Don't believe France's reputation as a country where sexual peccadillos are always overlooked. After a vote by the country's National Assembly on Wednesday, it has just joined a growing group of European nations where buying sex is now illegal. France is not alone in its fresh efforts to curb prostitution. The move follows similar bans in Sweden and Norway, while other European countries are also scaling back laissez-faire prostitution policies. Germany is poised to change its liberal sex trade laws, while Ireland is also debating a measure similar to France's. Is the end of legal prostitution in Europe in sight?
(Don't miss the deep and interesting links found within the article.) [more inside]
posted by Blasdelb
on Dec 8, 2013 -
Cambodia Daily just ran two controversial features on Somaly Mam, a well-known trafficking survivor and head of the anti-trafficking non-profit, the Somaly Mam Foundation
that funds shelters in Cambodia, Laos and Vietnam. Somaly Mam, Cambodia's most well-known anti-trafficking activist, partly due to Nicholas Kristof whose "live tweeting" a brothel raid with Somaly Mam was roundly criticised by other NGOs in Cambodia
, is accused of false stories of abuse, murder and kidnapping of young women, and the organization of hugely over-paying top staff including Somaly Mam herself. [more inside]
posted by syncope
on Oct 16, 2013 -
The Price of Sex: Women Speak
Since the collapse of communism in 1989, millions of former Soviet bloc residents have migrated abroad, looking for opportunities. These waves of migration breathed life into one of the oldest yet darkest criminal enterprises--the trafficking of human beings into sexual slavery. Hundreds of thousands of Eastern European women have been sold into prostitution. Photojournalist Mimi Chakarova, a Bulgarian who immigrated to the United States in 1990, has documented their journeys from villages in Moldova to the streets of Turkey and nightclubs in Dubai--where prostitution is an equation of supply, demand and desperation.
posted by autoclavicle
on Nov 4, 2009 -
The modern slave trade is thriving.
The Dept of State estimates
that 800,000 to 900,000 human beings are trafficked - brought across borders and forced to labor. Among them, DOS estimates, hundreds of thousands are minor children. Some of those children - as young as 5 years old - are being sold as slaves and kept in cages while they are raped and sold for sex
, some servicing as many as 30 men a day. They are bought for as little as $10
from desperate parents
. But all is not lost: Somaly Mam
, a former child prostitute, is the Mother Theresa of Southeast Asian child prostitutes, using AFESIP
as her vehicle for saving them. Glamour
awarded her their Woman of the Year honor, and she has been lauded in other ways
internationally. Cambodian sex traffickers weren't as happy with her, though - her opponents kidnapped her 14-year old daughter, held her hostage for days, and raped her. It's hard to be on the wrong side of this issue, but some advocates
raise a few hackles by claiming legalized prostitution and porn contribute to sex trafficking and child prostitution. Sex trafficking, and child prostitution, is a sizeable problem

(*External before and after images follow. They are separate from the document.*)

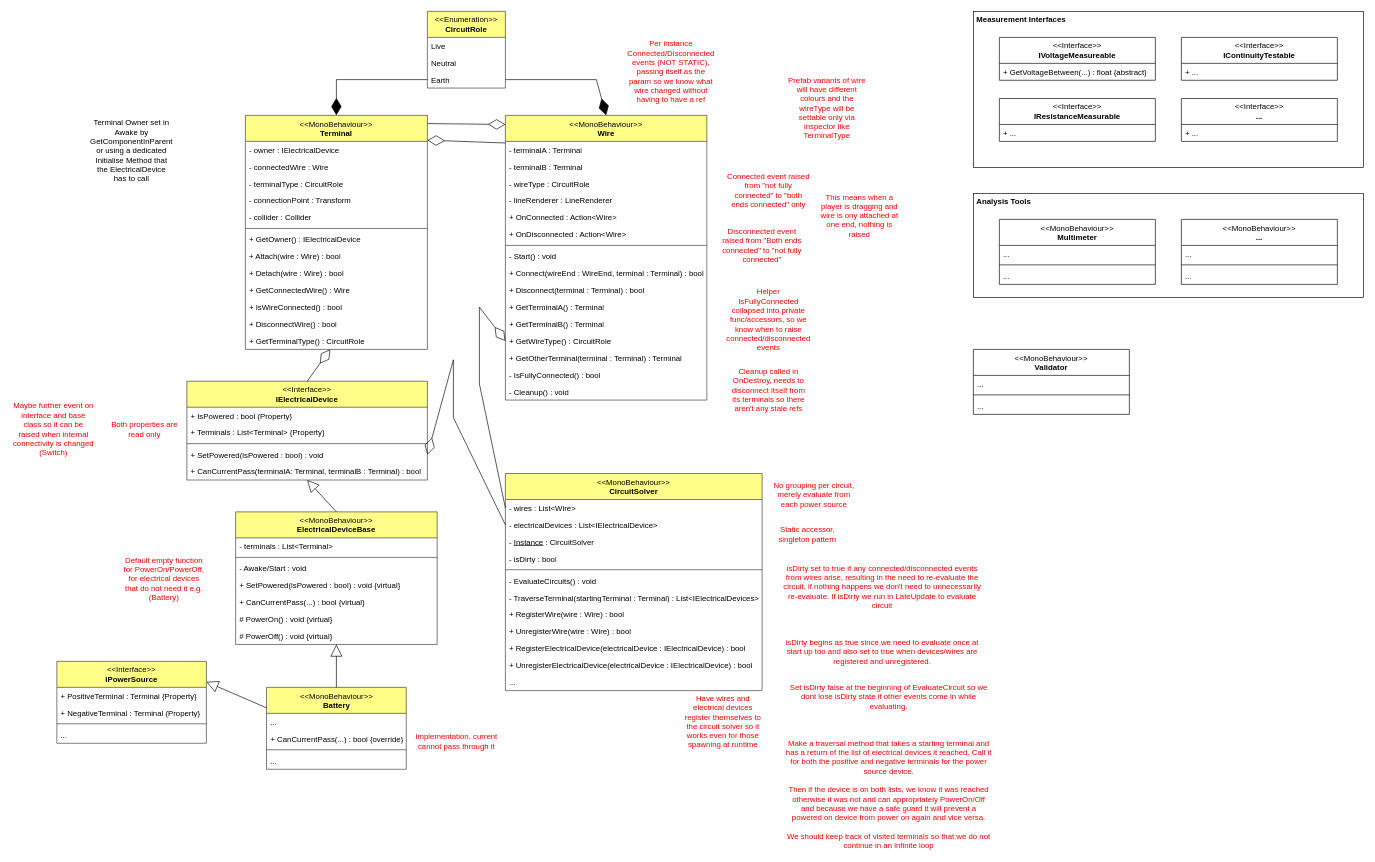
TheMGLegends/Spark keeps this draw.io diagram as Spark System Designs.drawio. Above is the earlier version. Source tidied: cells renumbered, new cells numbered last; positions are measured from the earlier drawing's top-left corner, leaving out a move shared by most shapes. Both pictures are drawn from the tidied source at 65%, with x=0, y=0 at pixel (11, 11).
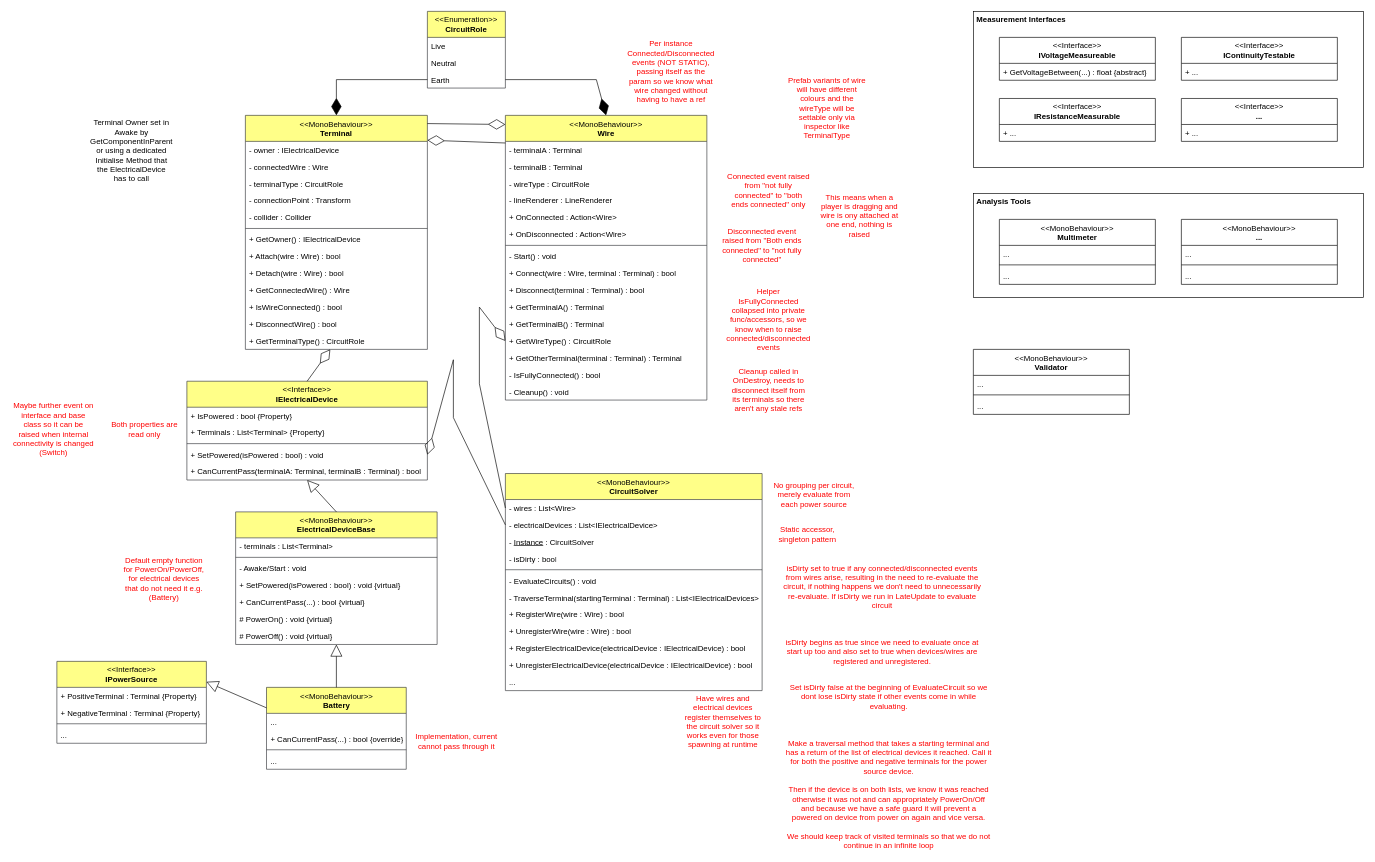
The same page after the edit.

Unchanged cells that the change refers to:
```xml
<mxCell id="21" value="&lt;div&gt;&lt;span style=&quot;font-weight: normal;&quot;&gt;&amp;lt;&amp;lt;MonoBehaviour&amp;gt;&amp;gt;&lt;/span&gt;&lt;/div&gt;Wire" style="swimlane;fontStyle=1;align=center;verticalAlign=top;horizontal=1;startSize=40;whiteSpace=wrap;html=1;fillColor=#ffff88;strokeColor=#36393d;" parent="1" vertex="1">
  <mxGeometry x="760" y="160" width="310" height="438" as="geometry" />
</mxCell>
```

The edit, as a diff of the source:
```diff
@@
-    <mxCell id="30" value="+ Connect(wireEnd : WireEnd, terminal : Terminal) : bool" style="text;strokeColor=none;fillColor=none;align=left;verticalAlign=top;spacingLeft=4;spacingRight=4;overflow=hidden;whiteSpace=wrap;html=1;" parent="21" vertex="1">
+    <mxCell id="30" value="+ Connect(wire : Wire, terminal : Terminal) : bool" style="text;strokeColor=none;fillColor=none;align=left;verticalAlign=top;spacingLeft=4;spacingRight=4;overflow=hidden;whiteSpace=wrap;html=1;" parent="21" vertex="1">
       <mxGeometry y="230" width="310" height="26" as="geometry" />
     </mxCell>
```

in the US as well. Although trafficking is illegal in the US
, combating trafficking is tough in part because victims often fear authorities, personal reprisals, harm to their families at home, or even deportation (although special visas - T visas
- are available to them in certain circumstances). In Southeast Asia (and throughout the world), child sex tourism is even harder to stop.
posted by Amizu
on Jan 24, 2007 -
The demand side of sex trafficking
In international policy circles, it is increasingly common to hear talk of the need to address “the demand-side of trafficking”, and a number of research studies on this phenomenon have recently been commissioned. Though the idea that “sex trafficking” is stimulated by the demand for commercial sexual services has a certain commonsense appeal, this paper argues that questions about the relationship between exploitative and abusive labour practices in the sex sector and the demand for commercial sexual services are rather more complicated than is allowed in dominant anti-trafficking discourse.
posted by halekon
on Aug 3, 2006 -